In March 2014, Image Comics ended the hiatus of Stray Bullets with the publication of the final issue of the HiJinks and Derring-Do arc, and the simultaneous launch of a new arc entitled Killers. A giant-sized softcover trade paperback edition (The Uber Alles Edition) collecting all forty-one issues of the original series was also released by Image Comics. Killers ran for 8 issues throughout 2014, then after a brief hiatus, Lapham returned in early 2015 with Stray Bullets: Sunshines & Roses.
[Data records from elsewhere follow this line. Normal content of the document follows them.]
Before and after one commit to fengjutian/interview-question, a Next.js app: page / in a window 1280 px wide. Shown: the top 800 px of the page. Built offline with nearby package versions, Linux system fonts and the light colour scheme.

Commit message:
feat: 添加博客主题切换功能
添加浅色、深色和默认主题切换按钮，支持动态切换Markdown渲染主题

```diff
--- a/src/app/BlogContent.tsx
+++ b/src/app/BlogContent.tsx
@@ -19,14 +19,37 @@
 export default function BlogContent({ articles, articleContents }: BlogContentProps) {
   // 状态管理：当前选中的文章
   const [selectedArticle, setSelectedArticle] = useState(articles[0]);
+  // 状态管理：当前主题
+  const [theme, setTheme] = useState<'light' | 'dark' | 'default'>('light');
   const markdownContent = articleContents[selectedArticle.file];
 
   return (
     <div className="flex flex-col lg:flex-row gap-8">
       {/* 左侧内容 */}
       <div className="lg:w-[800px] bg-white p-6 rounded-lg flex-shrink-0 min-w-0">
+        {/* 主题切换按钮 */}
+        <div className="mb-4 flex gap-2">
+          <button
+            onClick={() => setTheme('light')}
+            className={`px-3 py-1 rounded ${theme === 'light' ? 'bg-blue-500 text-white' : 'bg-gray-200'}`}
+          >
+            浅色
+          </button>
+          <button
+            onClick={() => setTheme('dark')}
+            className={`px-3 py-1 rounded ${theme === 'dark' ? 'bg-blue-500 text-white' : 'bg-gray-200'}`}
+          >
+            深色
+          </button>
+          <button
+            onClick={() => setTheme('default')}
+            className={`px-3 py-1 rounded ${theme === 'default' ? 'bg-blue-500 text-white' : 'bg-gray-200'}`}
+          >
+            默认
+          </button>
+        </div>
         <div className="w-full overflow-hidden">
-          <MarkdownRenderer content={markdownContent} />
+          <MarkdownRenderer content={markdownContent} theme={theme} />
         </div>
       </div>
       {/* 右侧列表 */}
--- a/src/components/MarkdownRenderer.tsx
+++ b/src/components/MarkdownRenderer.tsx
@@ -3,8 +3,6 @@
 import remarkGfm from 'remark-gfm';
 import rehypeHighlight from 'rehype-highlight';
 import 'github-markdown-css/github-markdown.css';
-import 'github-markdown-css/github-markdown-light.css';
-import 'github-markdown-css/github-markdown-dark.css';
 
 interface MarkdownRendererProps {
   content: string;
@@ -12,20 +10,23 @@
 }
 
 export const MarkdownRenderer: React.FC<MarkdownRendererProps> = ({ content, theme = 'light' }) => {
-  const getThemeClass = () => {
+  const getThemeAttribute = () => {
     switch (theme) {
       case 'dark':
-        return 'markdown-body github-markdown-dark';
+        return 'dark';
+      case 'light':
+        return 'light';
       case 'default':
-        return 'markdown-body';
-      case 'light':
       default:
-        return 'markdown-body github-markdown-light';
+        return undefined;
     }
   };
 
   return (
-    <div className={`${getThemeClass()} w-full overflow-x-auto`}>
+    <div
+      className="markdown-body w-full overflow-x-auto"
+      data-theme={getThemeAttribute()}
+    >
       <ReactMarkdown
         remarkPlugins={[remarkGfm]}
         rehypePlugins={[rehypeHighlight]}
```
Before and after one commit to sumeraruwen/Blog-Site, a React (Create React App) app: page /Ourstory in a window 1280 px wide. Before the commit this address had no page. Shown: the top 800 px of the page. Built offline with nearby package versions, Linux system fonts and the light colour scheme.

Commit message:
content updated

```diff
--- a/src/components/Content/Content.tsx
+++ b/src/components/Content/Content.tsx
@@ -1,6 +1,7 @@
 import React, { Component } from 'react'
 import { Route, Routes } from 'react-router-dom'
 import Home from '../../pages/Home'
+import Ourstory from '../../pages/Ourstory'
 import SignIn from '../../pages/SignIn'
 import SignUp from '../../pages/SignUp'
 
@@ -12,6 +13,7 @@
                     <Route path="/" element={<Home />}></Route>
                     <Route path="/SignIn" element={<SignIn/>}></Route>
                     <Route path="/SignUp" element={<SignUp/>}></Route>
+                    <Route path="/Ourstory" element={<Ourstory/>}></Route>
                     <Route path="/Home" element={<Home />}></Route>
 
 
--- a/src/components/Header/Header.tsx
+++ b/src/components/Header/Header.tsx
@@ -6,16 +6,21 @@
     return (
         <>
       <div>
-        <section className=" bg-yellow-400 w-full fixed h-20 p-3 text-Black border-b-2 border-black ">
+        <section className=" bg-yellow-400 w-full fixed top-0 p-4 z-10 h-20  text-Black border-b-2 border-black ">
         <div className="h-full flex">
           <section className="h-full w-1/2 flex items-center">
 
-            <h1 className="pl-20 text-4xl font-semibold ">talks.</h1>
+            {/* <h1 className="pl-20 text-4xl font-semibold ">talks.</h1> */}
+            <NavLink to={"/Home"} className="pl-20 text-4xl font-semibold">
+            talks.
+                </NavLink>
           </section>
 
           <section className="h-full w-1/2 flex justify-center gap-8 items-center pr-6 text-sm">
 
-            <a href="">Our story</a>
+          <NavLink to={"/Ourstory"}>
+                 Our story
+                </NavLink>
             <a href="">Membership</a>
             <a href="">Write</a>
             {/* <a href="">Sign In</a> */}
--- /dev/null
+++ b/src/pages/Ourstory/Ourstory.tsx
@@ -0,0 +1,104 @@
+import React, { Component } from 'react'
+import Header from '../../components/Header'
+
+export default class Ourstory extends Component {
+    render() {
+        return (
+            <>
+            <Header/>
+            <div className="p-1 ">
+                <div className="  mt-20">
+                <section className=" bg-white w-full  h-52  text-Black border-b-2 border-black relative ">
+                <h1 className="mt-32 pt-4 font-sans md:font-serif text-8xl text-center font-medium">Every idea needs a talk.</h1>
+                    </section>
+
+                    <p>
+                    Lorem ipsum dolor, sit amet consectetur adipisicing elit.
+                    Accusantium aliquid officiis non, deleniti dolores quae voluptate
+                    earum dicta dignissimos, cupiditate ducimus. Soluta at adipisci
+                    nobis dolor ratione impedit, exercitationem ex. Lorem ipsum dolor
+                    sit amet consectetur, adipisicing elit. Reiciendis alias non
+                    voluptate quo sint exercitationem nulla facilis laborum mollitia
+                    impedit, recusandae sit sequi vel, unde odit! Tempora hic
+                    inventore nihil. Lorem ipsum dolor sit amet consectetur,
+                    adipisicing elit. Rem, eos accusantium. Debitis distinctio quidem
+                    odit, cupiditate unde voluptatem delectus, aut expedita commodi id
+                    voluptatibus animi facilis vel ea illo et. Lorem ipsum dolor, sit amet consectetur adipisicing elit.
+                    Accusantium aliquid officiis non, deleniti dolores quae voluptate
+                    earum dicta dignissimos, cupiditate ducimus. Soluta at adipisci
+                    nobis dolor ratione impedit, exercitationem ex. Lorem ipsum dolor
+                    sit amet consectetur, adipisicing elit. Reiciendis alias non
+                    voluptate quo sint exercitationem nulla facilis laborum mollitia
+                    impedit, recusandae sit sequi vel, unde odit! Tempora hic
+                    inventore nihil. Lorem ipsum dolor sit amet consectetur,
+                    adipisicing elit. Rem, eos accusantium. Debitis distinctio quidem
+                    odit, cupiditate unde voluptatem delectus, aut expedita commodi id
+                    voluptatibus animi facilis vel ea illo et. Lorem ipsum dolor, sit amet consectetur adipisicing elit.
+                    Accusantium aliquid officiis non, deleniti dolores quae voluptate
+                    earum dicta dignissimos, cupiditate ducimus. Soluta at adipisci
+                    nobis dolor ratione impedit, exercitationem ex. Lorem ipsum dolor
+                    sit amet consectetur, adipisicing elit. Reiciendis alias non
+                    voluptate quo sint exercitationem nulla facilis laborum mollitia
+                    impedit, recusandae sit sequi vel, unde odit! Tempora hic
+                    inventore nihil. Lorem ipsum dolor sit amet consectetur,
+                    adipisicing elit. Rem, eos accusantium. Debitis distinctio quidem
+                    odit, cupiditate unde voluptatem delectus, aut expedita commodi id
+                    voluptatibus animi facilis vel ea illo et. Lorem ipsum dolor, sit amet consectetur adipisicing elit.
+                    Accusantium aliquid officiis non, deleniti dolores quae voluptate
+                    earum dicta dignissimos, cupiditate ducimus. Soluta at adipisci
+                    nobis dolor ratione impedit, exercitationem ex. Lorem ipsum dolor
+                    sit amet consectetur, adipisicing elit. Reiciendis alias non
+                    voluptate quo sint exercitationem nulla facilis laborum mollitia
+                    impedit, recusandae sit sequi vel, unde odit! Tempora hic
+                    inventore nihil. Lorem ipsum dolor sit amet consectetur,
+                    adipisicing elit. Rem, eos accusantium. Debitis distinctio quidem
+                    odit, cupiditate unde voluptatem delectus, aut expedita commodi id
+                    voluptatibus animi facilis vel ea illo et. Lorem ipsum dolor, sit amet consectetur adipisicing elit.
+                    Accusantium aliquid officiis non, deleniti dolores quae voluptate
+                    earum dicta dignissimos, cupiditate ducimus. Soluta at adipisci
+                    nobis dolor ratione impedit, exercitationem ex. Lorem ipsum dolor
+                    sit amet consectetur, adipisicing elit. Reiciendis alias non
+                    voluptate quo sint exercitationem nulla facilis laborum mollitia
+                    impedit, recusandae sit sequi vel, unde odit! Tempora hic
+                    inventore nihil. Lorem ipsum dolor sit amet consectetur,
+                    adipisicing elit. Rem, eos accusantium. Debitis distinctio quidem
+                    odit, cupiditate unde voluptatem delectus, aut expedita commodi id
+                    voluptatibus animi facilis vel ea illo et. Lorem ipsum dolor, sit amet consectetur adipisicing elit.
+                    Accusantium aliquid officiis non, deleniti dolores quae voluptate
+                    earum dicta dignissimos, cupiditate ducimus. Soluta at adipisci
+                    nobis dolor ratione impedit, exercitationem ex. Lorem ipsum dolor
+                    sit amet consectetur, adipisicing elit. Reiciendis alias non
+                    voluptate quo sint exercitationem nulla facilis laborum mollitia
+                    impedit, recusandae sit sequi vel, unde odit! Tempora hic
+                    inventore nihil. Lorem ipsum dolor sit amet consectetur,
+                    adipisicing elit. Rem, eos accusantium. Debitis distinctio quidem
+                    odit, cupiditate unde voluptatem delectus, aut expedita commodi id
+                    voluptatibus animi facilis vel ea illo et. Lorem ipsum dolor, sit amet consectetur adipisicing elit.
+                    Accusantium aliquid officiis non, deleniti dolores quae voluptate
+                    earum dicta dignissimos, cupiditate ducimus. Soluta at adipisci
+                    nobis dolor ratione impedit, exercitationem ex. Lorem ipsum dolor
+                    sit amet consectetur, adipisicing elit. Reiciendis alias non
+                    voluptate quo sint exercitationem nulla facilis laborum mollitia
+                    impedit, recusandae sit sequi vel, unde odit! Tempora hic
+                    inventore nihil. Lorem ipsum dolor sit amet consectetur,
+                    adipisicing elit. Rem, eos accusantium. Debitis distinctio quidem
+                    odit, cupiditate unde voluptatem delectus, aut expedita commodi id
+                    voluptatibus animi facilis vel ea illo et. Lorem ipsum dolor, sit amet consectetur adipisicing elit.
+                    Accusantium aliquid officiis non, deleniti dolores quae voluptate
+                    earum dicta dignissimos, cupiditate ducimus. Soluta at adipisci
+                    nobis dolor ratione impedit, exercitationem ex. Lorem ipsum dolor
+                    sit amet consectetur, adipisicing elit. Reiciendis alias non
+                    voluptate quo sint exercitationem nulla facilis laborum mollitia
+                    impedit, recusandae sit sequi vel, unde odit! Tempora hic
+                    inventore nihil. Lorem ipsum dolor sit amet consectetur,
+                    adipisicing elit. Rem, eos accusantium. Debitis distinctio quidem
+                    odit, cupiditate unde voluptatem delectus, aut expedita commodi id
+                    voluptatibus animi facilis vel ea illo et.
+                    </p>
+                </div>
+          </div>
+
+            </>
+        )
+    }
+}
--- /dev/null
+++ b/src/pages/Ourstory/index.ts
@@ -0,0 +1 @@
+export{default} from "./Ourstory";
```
Lapham plans to continue publishing Stray Bullets in this fashion at Image, with each arc treated as a discrete miniseries.
The series has been nominated for numerous awards. Stray Bullets won the 1996 Eisner Award for Best Writer/Artist, Drama, and the trade paperback collection Stray Bullets: Innocence of Nihilism won the 1997 Eisner Award for “Best Graphic Album-Reprint” the Comic Book Awards Almanac and was a top votegetter for the Comics Buyer’s Guide Fan Award for Favorite Reprint Graphic Novel/Album for the same year.
Bartman was a short-lived series that told the tale of Bart Simpson’s superhero alter-ego, Bartman. It was one of the four ‘premiere’ series released by Bongo Comics in late 1993. The Bartman series lasted only six issues, and was canceled in 1995. Many smaller Bartman stories have since been published in Simpsons Comics and Bart Simpson comics.
The main writers and artists for the first three issues were Steve Vance and Bill Morrison, who were behind the creation of Bongo Comics itself. In late 1994, Steve Vance and his wife Cindy left Bongo Comics. The Bartman comic was put on hold and there was a gap of 9 months between Bartman #3 and #4. #4-6 contained a three-issue story arc written by Gary Glasberg and Bill Morrison, and with issue 6, Bartman was discontinued.
The Crow was created by James O’Barr. The series was originally written by O’Barr as a means of dealing with the death of his girlfriend at the hands of a drunk driver. It was later published by Caliber Comics in 1989, becoming an underground success, and later adapted into a film of the same name in 1994. Three film sequels, a television series and numerous books and comic books have also been subsequently produced.
The story revolves around an unfortunate young man named Eric. He and his fiancée, Shelly, are assaulted by a gang of street thugs after their car breaks down. Eric is shot in the head and is paralyzed, and can only watch as Shelly is savagely beaten and raped. They are then left for dead on the side of the road.
He is resurrected by a crow and seeks vengeance on the murderers, methodically stalking and killing them. When not on the hunt, Eric stays in the house he shared with Shelly, spending most of his time there lost in memories of her. Her absence is torture for him; he is in emotional pain, even engaging in self-mutilation by cutting himself.
The crow acts as both guide and goad for Eric, giving him information that helps him in his quest but also chastising him for dwelling on Shelly’s death, seeing his pining as useless self-indulgence that distracts him from his purpose.
I, Lusiphur (December 1991-December 1992) – Poison Elves (February 1993-February 1995) Hayes originally self-published the series during the early 90s under his company Mulehide Graphics under the title of I, Lusiphur. The title was changed to Poison Elves because the similarity of Lusiphur to Lucifer led to the misconception that the series was Satanic in nature. Sales were reported to have increased significantly after the name change. Drew claimed in one of his Starting Notes that the name change was prompted by a letter from a teen-aged fan whose mother had thrown out his comics after finding I, Lusiphur comics amongst his collection.
The first ten issues of the Mulehide series were published in a larger magazine size format. In 1995, Drew Hayes signed on with Sirius Entertainment, a move that increased his exposure, fan base, and publishing rate. To date, ten trade paperbacks have been released, but the last issue of the main series published by Sirius was #79. Hayes died in 2007, thus bringing the series to an abrupt end. A commemorative issue #80 was released to give fans a look at sketches and plans Drew Hayes had for the future of the series before his death.